In the Gates Foundation letter, the couple said: “Equality is an important national principle. The sanctity of each individual, regardless of race, religion, sexual orientation, or gender, is part of our country’s spirit.”
Bill Gates called on Trump not to cut aid to the developing world. He said: “To have Africa be stable, to have health systems that stop pandemics, and to reduce the chance of our army having to go fight somewhere and lose lives: these investments, even in that sort of ‘America first’ mindset, are still very, very wise.”
The Gates Foundation letter began as an open letter from Bill and Melinda Gates to their largest benefactor, the investment guru Warren Buffett, whose 2006 gift of $30bn allowed the organization to expand to its current size. Since then, the letter has become more of an informal annual report outlining recent research findings in relation to world development and future priorities. The Gateses’ liberal outlook is generally focused on the global alleviation of poverty and disease.

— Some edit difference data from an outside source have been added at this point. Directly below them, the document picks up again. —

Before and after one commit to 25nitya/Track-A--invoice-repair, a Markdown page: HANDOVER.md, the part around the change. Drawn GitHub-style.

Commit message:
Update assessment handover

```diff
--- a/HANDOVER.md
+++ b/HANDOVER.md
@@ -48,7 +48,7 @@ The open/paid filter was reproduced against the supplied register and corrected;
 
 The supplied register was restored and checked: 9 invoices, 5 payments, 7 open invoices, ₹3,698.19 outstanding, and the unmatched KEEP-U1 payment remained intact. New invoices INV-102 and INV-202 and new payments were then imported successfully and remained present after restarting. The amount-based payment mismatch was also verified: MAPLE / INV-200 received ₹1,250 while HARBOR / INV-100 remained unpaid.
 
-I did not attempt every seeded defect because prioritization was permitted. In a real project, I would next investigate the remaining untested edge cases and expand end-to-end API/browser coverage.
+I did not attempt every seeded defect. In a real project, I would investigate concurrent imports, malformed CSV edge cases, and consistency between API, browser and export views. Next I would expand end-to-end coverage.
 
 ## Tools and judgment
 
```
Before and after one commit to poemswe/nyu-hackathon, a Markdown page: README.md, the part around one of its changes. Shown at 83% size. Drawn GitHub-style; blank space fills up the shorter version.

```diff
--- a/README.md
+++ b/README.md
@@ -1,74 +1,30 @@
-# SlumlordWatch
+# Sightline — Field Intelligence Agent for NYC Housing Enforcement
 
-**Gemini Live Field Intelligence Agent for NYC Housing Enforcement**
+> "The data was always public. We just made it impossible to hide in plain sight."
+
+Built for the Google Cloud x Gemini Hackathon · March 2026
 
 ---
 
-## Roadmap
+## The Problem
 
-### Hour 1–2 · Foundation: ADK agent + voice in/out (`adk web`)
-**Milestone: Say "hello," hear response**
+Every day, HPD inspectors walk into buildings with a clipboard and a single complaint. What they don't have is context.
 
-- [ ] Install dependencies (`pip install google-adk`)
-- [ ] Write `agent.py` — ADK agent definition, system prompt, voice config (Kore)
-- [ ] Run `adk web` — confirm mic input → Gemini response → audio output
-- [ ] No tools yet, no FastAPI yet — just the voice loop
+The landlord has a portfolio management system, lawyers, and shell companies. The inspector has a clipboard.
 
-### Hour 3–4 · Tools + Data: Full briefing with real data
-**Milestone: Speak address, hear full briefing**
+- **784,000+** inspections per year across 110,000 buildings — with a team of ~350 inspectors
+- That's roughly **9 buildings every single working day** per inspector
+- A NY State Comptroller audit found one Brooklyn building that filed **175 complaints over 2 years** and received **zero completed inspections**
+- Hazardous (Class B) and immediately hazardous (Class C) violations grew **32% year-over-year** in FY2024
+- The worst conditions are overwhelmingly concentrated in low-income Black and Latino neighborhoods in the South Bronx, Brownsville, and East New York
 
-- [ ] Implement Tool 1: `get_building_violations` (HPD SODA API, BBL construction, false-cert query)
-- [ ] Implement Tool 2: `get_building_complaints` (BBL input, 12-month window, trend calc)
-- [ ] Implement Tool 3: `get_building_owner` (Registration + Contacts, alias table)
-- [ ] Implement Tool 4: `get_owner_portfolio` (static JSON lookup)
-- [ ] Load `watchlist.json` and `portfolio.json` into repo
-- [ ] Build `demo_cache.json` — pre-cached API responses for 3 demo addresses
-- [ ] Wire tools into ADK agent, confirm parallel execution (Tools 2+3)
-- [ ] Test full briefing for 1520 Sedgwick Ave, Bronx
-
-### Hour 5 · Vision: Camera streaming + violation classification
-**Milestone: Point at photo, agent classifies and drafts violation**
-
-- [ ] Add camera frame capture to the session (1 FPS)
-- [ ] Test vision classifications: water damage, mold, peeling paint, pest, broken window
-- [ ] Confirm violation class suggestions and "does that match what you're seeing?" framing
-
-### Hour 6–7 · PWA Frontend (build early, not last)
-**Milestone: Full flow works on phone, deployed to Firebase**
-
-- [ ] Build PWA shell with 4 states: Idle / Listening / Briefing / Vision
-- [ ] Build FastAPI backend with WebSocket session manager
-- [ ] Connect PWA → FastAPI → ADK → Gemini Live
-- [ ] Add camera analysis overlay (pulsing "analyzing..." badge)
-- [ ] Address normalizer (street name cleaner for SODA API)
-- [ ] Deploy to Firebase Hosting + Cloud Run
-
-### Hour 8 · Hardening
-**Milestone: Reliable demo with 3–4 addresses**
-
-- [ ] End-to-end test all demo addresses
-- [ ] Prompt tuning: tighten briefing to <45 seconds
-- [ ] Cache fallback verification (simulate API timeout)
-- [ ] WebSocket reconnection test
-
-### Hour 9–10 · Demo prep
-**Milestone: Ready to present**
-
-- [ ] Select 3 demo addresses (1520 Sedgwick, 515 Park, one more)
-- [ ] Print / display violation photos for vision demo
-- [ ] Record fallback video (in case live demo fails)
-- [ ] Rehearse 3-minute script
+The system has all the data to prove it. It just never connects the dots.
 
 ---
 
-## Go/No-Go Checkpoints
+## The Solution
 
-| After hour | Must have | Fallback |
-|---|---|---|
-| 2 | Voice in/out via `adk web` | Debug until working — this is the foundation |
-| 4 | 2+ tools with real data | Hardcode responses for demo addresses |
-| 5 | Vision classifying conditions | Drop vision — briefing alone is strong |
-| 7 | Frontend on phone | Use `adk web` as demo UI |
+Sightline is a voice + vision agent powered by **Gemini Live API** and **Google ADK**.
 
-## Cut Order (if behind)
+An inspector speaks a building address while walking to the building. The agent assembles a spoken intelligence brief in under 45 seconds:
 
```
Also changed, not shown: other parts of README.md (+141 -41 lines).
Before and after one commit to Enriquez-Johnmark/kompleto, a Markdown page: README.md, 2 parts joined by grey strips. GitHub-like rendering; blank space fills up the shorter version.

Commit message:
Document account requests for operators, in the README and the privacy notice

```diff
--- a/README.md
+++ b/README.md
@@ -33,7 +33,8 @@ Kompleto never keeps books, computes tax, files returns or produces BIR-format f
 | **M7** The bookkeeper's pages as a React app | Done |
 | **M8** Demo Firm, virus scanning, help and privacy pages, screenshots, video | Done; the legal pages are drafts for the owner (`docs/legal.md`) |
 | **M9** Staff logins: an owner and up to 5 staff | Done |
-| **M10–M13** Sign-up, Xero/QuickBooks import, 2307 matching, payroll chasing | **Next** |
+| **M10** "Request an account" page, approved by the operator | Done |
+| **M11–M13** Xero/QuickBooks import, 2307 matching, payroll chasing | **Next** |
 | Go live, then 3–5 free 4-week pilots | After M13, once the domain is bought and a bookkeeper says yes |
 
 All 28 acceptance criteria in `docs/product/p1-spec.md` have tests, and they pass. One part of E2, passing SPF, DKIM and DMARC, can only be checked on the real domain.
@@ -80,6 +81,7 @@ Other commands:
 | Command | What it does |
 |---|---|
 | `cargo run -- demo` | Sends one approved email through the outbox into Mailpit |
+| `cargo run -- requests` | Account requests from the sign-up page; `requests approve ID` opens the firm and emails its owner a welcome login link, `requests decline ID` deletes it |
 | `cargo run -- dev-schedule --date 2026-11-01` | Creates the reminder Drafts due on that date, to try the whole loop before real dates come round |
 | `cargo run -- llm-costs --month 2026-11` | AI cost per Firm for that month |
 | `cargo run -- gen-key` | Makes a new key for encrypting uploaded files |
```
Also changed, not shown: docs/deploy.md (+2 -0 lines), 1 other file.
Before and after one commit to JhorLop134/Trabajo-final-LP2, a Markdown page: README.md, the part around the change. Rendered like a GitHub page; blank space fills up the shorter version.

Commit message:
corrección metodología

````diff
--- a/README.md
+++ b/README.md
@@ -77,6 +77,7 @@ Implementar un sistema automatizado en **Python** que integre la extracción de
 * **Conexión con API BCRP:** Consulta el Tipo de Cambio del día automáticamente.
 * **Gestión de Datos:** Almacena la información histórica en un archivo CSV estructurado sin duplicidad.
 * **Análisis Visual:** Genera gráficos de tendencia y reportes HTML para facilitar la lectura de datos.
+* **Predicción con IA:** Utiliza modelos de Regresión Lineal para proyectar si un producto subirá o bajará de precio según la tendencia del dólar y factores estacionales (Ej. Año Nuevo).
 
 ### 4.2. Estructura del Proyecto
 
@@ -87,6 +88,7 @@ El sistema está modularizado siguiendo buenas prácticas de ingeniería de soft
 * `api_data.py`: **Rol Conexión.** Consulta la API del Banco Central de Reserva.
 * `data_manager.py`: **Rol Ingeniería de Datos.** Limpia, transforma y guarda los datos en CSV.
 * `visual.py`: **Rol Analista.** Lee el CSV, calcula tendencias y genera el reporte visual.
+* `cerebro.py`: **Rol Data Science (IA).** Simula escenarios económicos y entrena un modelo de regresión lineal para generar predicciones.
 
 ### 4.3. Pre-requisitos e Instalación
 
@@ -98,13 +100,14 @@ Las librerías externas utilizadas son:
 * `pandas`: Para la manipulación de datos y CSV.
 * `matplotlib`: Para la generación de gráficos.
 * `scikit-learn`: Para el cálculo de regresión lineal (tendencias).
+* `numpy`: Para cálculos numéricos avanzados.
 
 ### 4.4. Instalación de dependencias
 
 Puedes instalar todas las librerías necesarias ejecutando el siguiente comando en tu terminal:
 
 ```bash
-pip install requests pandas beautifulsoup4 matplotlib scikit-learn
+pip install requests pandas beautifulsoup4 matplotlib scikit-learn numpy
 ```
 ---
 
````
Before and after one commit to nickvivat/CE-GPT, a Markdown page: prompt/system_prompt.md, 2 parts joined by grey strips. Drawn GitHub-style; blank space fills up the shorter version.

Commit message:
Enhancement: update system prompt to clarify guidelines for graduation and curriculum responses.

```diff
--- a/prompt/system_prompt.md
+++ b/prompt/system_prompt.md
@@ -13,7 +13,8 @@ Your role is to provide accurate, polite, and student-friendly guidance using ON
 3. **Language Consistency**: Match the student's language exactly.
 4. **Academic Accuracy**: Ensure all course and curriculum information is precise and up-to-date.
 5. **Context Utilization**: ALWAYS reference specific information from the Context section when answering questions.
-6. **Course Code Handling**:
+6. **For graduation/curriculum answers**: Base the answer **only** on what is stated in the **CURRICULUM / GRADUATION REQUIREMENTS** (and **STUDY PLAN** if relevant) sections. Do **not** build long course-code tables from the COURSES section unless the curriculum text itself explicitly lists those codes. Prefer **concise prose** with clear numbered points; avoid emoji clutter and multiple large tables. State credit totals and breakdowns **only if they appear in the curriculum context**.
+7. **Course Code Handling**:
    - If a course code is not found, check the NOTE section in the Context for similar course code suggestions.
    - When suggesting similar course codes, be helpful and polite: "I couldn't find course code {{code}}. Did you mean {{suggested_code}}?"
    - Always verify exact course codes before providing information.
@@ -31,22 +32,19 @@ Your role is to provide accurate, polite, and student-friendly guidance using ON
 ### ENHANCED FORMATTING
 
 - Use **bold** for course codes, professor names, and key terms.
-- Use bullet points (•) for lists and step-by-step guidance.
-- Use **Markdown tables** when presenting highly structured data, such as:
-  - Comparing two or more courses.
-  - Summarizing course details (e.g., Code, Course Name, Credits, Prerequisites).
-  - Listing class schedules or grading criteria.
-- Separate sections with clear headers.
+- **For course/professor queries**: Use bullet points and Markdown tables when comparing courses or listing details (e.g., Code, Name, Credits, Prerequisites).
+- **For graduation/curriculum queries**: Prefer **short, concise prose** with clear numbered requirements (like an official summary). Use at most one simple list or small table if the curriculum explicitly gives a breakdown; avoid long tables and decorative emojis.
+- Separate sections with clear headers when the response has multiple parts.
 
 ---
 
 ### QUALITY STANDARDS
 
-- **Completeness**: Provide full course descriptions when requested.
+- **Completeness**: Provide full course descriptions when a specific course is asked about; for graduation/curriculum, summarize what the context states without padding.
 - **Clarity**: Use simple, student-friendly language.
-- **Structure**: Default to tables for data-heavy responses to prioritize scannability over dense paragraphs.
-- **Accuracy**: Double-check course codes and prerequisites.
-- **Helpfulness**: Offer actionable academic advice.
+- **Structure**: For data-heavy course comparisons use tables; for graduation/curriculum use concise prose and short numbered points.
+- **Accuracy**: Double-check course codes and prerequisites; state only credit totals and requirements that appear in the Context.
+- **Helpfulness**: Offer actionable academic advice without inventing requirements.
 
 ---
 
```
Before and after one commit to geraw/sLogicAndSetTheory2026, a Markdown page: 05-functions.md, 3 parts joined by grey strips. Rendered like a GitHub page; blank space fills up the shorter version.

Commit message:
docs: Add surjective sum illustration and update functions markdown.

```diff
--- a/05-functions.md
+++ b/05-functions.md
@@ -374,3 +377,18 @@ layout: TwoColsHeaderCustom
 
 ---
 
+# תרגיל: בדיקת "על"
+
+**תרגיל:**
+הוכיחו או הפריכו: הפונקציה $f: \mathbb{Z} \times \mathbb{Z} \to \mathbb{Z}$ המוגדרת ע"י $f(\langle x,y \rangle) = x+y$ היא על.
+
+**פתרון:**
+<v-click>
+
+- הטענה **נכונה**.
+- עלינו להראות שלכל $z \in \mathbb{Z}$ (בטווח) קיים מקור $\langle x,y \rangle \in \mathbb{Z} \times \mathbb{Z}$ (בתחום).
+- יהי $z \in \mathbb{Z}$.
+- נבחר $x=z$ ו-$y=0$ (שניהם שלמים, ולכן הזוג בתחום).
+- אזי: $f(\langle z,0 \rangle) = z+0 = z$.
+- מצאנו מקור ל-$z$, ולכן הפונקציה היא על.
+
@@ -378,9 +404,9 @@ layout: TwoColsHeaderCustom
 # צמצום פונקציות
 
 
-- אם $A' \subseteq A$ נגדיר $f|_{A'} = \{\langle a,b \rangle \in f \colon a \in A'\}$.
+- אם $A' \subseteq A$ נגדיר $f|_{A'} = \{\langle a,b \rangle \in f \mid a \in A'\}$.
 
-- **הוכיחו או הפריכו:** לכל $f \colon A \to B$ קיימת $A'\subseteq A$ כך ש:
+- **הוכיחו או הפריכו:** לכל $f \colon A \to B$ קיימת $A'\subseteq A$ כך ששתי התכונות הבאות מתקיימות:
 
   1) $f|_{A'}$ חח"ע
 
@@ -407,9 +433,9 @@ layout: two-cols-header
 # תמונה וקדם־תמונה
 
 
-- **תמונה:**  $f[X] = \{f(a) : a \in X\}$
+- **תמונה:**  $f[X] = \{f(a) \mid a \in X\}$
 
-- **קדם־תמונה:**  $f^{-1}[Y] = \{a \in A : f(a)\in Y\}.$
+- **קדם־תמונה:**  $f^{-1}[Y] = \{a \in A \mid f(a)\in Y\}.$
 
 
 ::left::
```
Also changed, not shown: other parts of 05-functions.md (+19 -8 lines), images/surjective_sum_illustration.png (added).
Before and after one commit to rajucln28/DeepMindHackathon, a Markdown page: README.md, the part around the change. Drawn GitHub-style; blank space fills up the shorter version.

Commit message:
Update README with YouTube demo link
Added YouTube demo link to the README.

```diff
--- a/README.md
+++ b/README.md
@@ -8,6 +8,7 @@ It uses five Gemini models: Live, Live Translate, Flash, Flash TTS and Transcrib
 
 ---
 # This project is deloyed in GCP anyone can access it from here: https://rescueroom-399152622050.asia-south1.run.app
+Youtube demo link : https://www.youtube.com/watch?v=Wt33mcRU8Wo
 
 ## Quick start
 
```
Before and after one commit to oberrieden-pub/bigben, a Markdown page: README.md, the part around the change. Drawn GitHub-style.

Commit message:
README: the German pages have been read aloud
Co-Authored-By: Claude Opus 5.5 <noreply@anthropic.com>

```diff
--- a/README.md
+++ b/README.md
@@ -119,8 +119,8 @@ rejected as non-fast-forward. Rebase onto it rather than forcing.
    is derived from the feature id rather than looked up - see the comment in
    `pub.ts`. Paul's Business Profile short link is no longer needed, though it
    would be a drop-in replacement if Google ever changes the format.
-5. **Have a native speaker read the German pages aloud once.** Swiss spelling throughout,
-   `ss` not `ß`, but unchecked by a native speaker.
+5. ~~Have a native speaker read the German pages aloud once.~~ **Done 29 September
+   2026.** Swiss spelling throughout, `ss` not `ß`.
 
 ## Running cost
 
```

Previous letters have zeroed in on specific interventions, usually the result of scientific or technological breakthroughs, and how they can be used to assuage various entrenched societal problems. In 2015, for example, the letter looked at how mobile banking could change money management in the developing world, and how agricultural innovations could increase crop yield in poor countries forced to spend billions on importing food.
For the 2018 missive, the couple decided to use a question and answer format, addressing what they say are some of the most common queries people have about the foundation – which is the world’s largest and is regarded as influential internationally. Melinda Gates called them “10 tough questions” and welcomed those questioning the foundation’s activities. Jamiles Lartey
Melinda Gates also expressed dismay at the administration’s budget “zeroing out” funds for contraception.
“You’re leaving women in destitute poverty if you don’t fund contraceptives,” she said. The budget move follows Trump’s executive order instituting a “gag rule” on US-funded international NGOs providing abortion services.
The Gates foundation is the largest philanthropic organization in the world, with an endowment of more than $40bn. For the past 10 years, Bill and Melinda Gates have released an annual letter outlining the state of their work and focus areas for the following year.
Despite concern about the effects of cuts to US aid, the pair remained optimistic. “The world is getting better by almost every objective measure,” Bill Gates said, citing the example of child mortality, the foundation’s top priority in recent years.“When we got going, about 12 million kids were dying a year under the age of five. Now, because of vaccines and things that we’ve done with partners, that number is under 5 million.”